2016 Revision of Beginning Bridge Book 1
In order to start a, perhaps lively, discussion, here is the text of a letter that I recently sent to EBED.
This past year we, at Beckenham Bridge Club, have been running a beginners course using the revised EBED Beginning Bridge Book 1. Two years ago, we ran a similar course using the previous version of the book. We found the older version an excellent basis for our course but, I am sorry to say, I am very disappointed with the new edition and find that nearly all the changes have made the book poorer.
Above all else, beginners to bridge need clarity and consistency. Furthermore, they need a body of examples that conform accurately to the system they are learning. Unfortunately, the changes have spoiled the book in these respects.
Opening 1NT with a 5 card major. The new version instructs opening 1NT with ALL balanced hands, including those with a 5 card major (p.26). Yet the examples contradict this (see p.45, Hand 1; p. 51, Hand 1; p. 52 Hand 7 – in this last the contradiction is explicit). It is also explicitly contradicted by the advice on p. 116 and the reference to 5 card minors on p.153 is wrong. A similar problem arises with changing the requirement for a 1NT overcall to 15-17 from 16-18. Now East’s hand in Example 4 on p. 110 is no longer a “minimum” 1NT overcall. I am not just complaining about the lack of revision of some of the examples. There is a vast store of hands and articles (including Sally Brock’s), on the EBED site and elsewhere and also the excellent No Fear Bridge, all using the previous scheme. Even if this small tinkering with the system had some advantages (though on the whole we think the opposite) it cannot be worth the disadvantage of sowing doubt and uncertainty when learners access the available body of examples.
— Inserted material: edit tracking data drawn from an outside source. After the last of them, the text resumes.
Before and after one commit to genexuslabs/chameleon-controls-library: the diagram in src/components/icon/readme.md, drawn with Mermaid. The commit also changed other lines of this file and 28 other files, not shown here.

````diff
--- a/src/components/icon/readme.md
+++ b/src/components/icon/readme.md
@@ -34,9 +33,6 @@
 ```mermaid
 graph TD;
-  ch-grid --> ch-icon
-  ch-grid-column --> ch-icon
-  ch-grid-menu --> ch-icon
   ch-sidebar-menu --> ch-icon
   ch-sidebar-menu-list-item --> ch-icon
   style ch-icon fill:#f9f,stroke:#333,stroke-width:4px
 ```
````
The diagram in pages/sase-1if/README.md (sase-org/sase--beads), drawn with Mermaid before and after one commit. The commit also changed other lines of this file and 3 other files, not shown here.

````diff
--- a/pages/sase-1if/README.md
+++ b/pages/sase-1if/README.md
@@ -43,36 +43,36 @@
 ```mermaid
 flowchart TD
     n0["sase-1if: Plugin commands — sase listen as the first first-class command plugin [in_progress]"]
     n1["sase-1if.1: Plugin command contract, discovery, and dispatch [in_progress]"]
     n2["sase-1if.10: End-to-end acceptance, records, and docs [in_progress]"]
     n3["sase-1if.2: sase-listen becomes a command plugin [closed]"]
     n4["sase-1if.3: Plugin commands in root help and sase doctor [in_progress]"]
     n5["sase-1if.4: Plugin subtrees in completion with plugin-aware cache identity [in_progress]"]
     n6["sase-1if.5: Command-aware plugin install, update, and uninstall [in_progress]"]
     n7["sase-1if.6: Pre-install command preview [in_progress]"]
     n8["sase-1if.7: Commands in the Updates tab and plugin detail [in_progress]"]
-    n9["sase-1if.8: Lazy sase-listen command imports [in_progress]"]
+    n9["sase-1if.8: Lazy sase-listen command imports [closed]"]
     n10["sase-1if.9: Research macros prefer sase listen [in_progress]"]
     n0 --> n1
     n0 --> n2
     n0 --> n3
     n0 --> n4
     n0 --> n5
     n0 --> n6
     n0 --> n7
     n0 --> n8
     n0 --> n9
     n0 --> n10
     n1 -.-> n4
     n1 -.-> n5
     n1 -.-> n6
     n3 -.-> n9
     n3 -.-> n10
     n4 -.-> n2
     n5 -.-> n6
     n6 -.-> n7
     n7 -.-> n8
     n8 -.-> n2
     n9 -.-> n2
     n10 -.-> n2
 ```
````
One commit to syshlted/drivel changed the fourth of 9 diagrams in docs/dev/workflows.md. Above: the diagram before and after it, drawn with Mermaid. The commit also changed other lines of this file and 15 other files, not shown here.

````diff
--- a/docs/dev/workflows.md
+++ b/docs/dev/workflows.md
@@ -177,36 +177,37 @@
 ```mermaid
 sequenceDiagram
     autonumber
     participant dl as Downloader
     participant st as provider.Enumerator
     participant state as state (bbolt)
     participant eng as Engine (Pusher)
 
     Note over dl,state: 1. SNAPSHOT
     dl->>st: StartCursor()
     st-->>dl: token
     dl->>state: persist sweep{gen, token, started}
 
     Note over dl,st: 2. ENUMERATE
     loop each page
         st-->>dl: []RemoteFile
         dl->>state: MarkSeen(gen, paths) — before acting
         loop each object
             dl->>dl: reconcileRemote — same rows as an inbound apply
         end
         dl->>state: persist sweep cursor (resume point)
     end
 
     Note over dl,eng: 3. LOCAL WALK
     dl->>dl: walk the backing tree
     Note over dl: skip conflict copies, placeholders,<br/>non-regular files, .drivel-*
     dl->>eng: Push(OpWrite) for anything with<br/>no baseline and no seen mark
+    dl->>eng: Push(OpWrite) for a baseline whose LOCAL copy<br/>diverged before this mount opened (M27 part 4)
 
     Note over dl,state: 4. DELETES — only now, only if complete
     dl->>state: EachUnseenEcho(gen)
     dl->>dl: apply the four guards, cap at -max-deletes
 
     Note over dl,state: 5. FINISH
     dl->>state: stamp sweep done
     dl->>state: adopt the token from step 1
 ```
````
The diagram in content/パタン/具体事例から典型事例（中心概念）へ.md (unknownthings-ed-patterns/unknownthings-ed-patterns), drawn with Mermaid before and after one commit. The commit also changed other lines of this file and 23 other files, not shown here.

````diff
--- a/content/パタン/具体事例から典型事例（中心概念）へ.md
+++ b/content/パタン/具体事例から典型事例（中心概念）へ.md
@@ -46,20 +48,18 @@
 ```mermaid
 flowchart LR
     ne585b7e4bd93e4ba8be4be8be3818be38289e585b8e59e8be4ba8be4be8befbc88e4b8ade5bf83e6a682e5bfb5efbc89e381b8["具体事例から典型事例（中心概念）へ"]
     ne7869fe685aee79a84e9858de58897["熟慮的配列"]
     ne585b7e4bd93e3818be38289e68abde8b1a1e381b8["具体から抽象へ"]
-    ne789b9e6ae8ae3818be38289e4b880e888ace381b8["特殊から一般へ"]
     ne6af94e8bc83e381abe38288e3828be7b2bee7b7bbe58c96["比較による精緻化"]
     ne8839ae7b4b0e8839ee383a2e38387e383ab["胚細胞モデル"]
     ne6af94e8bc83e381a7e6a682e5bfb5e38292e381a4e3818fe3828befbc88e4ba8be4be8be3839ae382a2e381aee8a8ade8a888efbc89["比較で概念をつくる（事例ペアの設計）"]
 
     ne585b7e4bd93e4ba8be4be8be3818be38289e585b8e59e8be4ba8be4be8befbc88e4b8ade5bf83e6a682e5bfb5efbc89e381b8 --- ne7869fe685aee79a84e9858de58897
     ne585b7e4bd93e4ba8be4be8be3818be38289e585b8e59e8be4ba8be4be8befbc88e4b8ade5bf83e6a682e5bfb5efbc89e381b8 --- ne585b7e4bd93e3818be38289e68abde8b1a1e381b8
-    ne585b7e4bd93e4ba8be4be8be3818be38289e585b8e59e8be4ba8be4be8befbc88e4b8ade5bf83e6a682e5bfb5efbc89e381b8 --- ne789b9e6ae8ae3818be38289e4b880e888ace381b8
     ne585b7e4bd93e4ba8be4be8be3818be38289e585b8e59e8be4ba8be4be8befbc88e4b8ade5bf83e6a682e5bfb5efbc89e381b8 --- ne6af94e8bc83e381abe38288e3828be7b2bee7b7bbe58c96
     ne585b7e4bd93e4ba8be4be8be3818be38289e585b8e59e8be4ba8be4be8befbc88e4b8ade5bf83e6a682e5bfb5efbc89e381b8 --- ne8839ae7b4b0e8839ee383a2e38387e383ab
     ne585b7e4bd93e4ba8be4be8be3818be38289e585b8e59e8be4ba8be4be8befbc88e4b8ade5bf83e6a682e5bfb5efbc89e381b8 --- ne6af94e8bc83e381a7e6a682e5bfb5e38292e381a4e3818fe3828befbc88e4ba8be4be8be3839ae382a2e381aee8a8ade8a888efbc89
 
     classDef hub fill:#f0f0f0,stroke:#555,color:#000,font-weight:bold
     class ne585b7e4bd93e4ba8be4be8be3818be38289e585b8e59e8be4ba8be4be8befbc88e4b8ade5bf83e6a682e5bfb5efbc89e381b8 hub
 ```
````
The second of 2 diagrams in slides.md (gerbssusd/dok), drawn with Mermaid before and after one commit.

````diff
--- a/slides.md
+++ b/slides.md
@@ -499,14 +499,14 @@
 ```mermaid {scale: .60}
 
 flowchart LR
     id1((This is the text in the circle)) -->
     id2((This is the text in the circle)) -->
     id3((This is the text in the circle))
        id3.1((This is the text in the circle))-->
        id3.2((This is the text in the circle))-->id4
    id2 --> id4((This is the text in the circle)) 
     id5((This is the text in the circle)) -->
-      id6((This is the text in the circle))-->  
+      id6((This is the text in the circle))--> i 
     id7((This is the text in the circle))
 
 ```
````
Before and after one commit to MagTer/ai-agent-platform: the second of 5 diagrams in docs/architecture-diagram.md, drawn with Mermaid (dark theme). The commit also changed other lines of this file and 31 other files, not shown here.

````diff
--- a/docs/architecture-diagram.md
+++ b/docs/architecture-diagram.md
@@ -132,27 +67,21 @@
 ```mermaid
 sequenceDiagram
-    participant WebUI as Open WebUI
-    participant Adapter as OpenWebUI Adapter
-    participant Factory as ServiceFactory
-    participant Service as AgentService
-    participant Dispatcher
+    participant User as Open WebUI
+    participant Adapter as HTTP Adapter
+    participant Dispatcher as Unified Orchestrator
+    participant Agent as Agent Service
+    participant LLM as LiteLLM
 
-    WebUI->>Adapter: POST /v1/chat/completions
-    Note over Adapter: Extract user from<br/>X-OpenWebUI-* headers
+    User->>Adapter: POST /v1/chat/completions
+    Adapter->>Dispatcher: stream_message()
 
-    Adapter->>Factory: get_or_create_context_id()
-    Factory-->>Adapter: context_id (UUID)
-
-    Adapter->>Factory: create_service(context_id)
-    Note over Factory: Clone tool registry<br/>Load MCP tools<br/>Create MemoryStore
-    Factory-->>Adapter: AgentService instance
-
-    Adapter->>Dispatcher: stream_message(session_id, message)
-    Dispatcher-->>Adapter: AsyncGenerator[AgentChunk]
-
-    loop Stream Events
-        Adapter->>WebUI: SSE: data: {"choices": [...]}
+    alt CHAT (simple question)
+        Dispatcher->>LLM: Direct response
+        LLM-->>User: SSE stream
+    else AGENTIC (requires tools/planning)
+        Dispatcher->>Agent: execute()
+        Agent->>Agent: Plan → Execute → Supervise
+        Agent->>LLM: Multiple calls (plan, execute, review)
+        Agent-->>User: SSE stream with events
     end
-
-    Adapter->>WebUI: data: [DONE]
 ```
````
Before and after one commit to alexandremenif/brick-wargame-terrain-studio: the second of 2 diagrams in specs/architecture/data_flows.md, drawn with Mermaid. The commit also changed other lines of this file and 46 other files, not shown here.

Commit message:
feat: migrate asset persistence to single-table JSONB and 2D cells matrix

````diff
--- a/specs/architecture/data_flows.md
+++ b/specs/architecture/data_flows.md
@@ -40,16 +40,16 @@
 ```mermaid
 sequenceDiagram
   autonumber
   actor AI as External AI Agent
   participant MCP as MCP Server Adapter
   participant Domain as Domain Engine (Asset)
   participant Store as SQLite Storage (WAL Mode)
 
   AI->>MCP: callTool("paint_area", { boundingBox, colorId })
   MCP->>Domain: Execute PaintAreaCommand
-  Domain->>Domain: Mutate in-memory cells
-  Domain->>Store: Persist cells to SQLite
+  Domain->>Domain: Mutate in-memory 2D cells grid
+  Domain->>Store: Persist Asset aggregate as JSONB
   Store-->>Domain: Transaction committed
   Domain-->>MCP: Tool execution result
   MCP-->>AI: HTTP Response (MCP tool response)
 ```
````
The new Chapter 7 is now very confusing for learners. To try to teach both strong and weak 2 bids to beginners is a total fiasco. The book has to get off the fence and teach one or the other. If there is a demand for both to be included, they should be in quite separate independent alternative sections. To tell beginners learning weak 2’s to use strong 2’s in fourth position is a disaster.
The altering of the order of topics without making appropriate changes in the text is unfortunate. This is mainly the case with Stayman. Telling learners to use Stayman over an opening 2NT and even including examples (pp.115, 122 and 125) cannot come before the chapter on Stayman. Also, logically, pre-emptive bidding should come just after competitive bidding when the learners can see how effective it can be in hands where otherwise good contracts are easily reached. Certainly, if the weak 2 option is taught, it does not help to be told that a weak 2 is a ”mini pre-empt” (p. 120) if this comes before the chapter on pre-empts.
I feel that the revision has not been properly thought out and certainly the changes have not been followed through. Tarting it up with graphics of post-it notes does not compensate.